Even as the quality of online security comes under more scrutiny each passing day, a large chunk of the online population still doesn’t know how to stay private while doing their activities online.
This article aims to educate regular web users on how to avoid getting tracked while online using 10 simple yet tried and tested methods.
Contrary to what many believe, privacy settings on search engines like Google are not as effective as they say they are. Though these platforms may offer an “incognito” option, this setting is not governed by regulations that require them to honor these obligations.
In most cases, they usually leave this to the websites you visit, most of which depend on tracking their visitors to earn a living. If you want to keep your online activities private, it’s best to switch to browsers and search engines that truly don’t track your activity, such as StartPage and DuckDuckGo.
If you’re accessing the internet through an insecure network, it is usually wise to mask it with a VPN (Virtual Private Network) or even route it through the Tor network. The same applies to avoiding internet trackers.
Masking your real IP address and routing your web traffic through encrypted tunnels effectively stops websites from tracking your activities online. You can use both the Tor Browser and a trusted VPN service as well because the best security measures often have many layers.
Mobile apps have surely disrupted the way humans live and work, and with that power comes unfortunate threats to our security and privacy. These days, even the most harmless-looking apps have the potential to track your activities both online and across apps, giving advertisers the chance to build comprehensive user profiles from the data they obtain.
Always ensure that the permissions you grant to apps are absolutely necessary. For instance, a calculator app should not be allowed to access your GPS location, and neither should a note-taking app request permission to view your contact list.
To check what app can access which features of your phone, you can go to Settings, then Apps, then check each app’s permissions individually. (This process may vary by operating system.)
Alternatively, you can check out MyPermissions.com, which provides a less time-consuming workaround to the problem.
Even if your web activities are entirely legitimate, it is considered unwise to use one email address for all your online accounts and subscriptions.
Ad companies have the ability to flesh out a pretty accurate profile of an individual based on the sites they sign up to and the subscriptions linked to their email addresses. Avoid doing this, and instead, create different email addresses for different purposes. Another option is to use Gliph, an email cloaking service.
Just as ad companies can use your email address to piece together the type of person you are, they can also store your password to make it easier to identify you even when you log into other sites. Having different passwords for different accounts is the best workaround for this issue, but since not many of us are ardent password keepers, we often stick to having just one password, which is risky.
If you’re facing difficulties coming up with a solid password, let alone one for each website you visit, password managers are the answer to your problem. Options like LastPass provide you with an easy way to store and remember your passwords no matter how complex they are.
Most of us just hit “Accept & Continue” when we get to the Terms of Service part, and this can turn out to be a grave mistake. You should be very wary of sites that ask for your personal information, especially social security numbers and credit card information, as this kind of information tends to get stolen or misused too often.
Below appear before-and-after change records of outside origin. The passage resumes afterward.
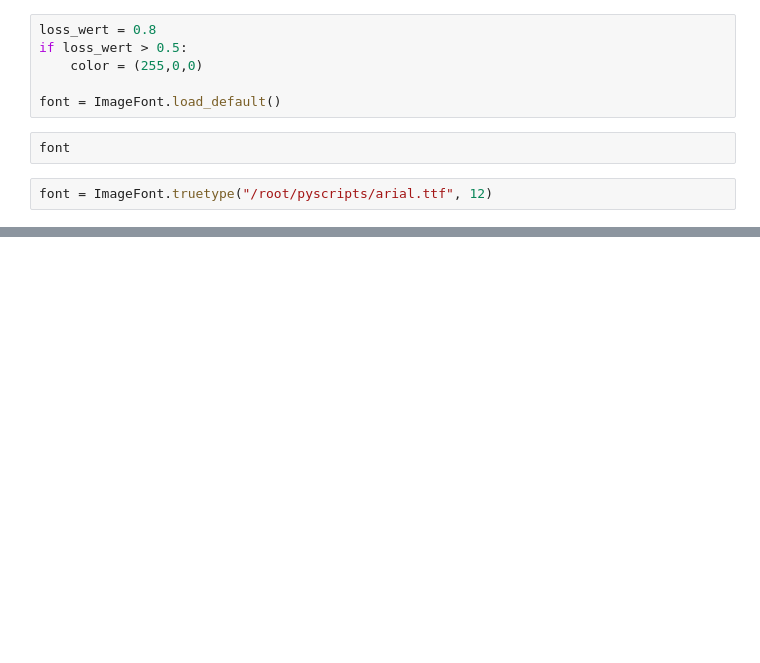
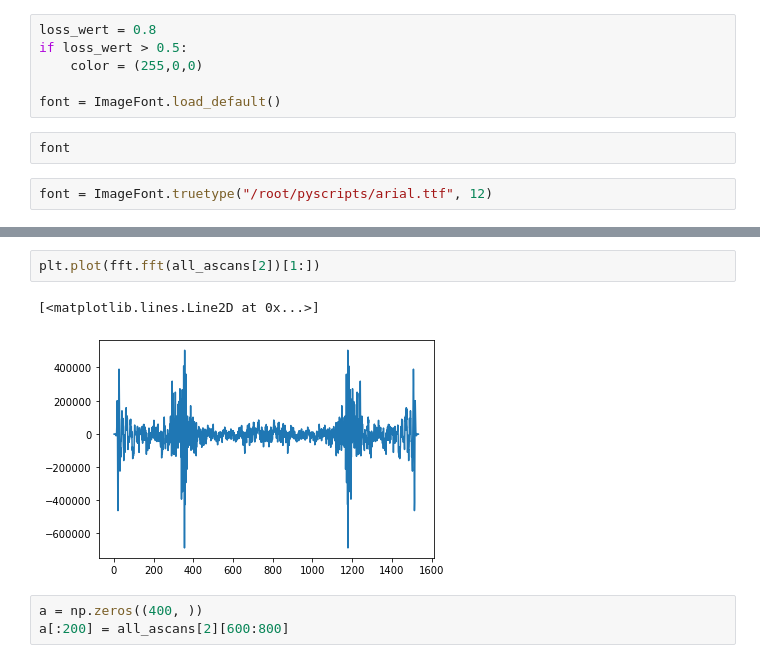
Before and after one commit to LilWeirdProgramms/oct-classifier, a Jupyter notebook: util_notebooks/test_notebook.ipynb, the cells around one changed output, grey strips where cells are left out. Cells and saved outputs as stored; diff of their text form; blank space fills up the shorter version.

```diff
--- a/util_notebooks/test_notebook.ipynb
+++ b/util_notebooks/test_notebook.ipynb
@@ -323,0 +383,8 @@ font = ImageFont.truetype("/root/pyscripts/arial.ttf", 12)
+# %%
+plt.plot(fft.fft(all_ascans[2])[1:])
+# %% [output]
+[<matplotlib.lines.Line2D at 0x...>]
+[figure, added]
+# %%
+a = np.zeros((400, ))
+a[:200] = all_ascans[2][600:800]
```
Also changed, not shown: parts of 28 cells of this notebook, 17 other files.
Reading through Terms of Service Agreements is a tedious task though, and no one should put themselves through that kind of torture. Services like Terms of Service; Didn’t Read examine the fine print for you and highlight only the places you need to pay attention to, such as how the site plans to secure and use your personal data.
These days, it’s easy to see which sites have the most trackers. All you need is a browser add-on such as Ghostery or Adblock Plus to see exactly which websites track you as well as to block those trackers completely.
Anti-tracking add-ons have a large database of trackers to watch out for, so your online activities don’t end up as subjects to ad companies’ antics.
Social media security is vital in today’s era.
Facebook is the biggest social media platform, and we routinely see just how easy it is to dig up information about people even when we don’t know them in real life. This happens both ways, so it is just as easy for an intruder to find out your legal name, your home address, your phone number and even the places you frequent if you’re an avid user of the site’s geotagging feature.
If you haven’t done it yet, now is the time to ensure that only your friends can view your personal information because advertising companies are always looking to gather more information from loosely protected profiles.
Cookies and cached data from the websites you visit can be used to track you for months, so it is important to get rid of them as soon as you can. Though cookies aren’t a definitive method of tracking used by ad companies, they certainly do aid them in learning the sites you’ve been frequenting on the internet.
You can clear your cache and cookies directly through the settings on your web browser.
If you have accounts that you don’t use anymore, it is unwise to leave them active since they can still be used to gather information about you. If you’ve been on the internet without adequate protection, chances are that data brokers already have a healthy profile of your online activities.
Removing this data, though not free, is possible using services like DeleteMe.
This is a guest contribution by Sophie, a marketing specialist at Security Gladiators. A writer by day and a reader by night, she is specialized in tech and cybersecurity. When she is not behind the screen, Sophie can be found playing with her dog.